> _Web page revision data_
════

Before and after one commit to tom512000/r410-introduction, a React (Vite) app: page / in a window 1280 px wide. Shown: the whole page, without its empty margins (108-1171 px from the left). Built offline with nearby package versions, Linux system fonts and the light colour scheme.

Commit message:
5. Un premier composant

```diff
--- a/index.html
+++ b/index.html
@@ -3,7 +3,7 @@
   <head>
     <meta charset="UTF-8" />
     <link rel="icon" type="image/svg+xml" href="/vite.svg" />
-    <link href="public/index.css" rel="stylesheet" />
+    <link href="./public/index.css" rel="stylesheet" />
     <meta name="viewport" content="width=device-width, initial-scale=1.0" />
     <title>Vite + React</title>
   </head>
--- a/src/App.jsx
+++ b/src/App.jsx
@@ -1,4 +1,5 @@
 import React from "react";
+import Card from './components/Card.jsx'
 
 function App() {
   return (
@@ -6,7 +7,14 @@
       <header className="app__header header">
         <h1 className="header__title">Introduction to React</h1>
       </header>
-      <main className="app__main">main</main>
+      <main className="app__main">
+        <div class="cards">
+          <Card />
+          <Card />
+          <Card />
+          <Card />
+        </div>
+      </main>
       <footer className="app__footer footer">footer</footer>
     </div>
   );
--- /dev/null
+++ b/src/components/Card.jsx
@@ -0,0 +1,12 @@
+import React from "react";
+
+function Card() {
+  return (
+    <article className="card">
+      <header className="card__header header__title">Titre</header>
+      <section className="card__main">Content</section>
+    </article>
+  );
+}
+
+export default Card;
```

════

> _About this task_
When you find a line in the records that contains the word "from", copy it.

> _Answer for the task_
Before and after one commit to tom512000/r410-introduction, a React (Vite) app: page / in a window 1280 px wide. Shown: the whole page, without its empty margins (108-1171 px from the left). Built offline with nearby package versions, Linux system fonts and the light colour scheme.
 import React from "react";
+import Card from './components/Card.jsx'
+import React from "react";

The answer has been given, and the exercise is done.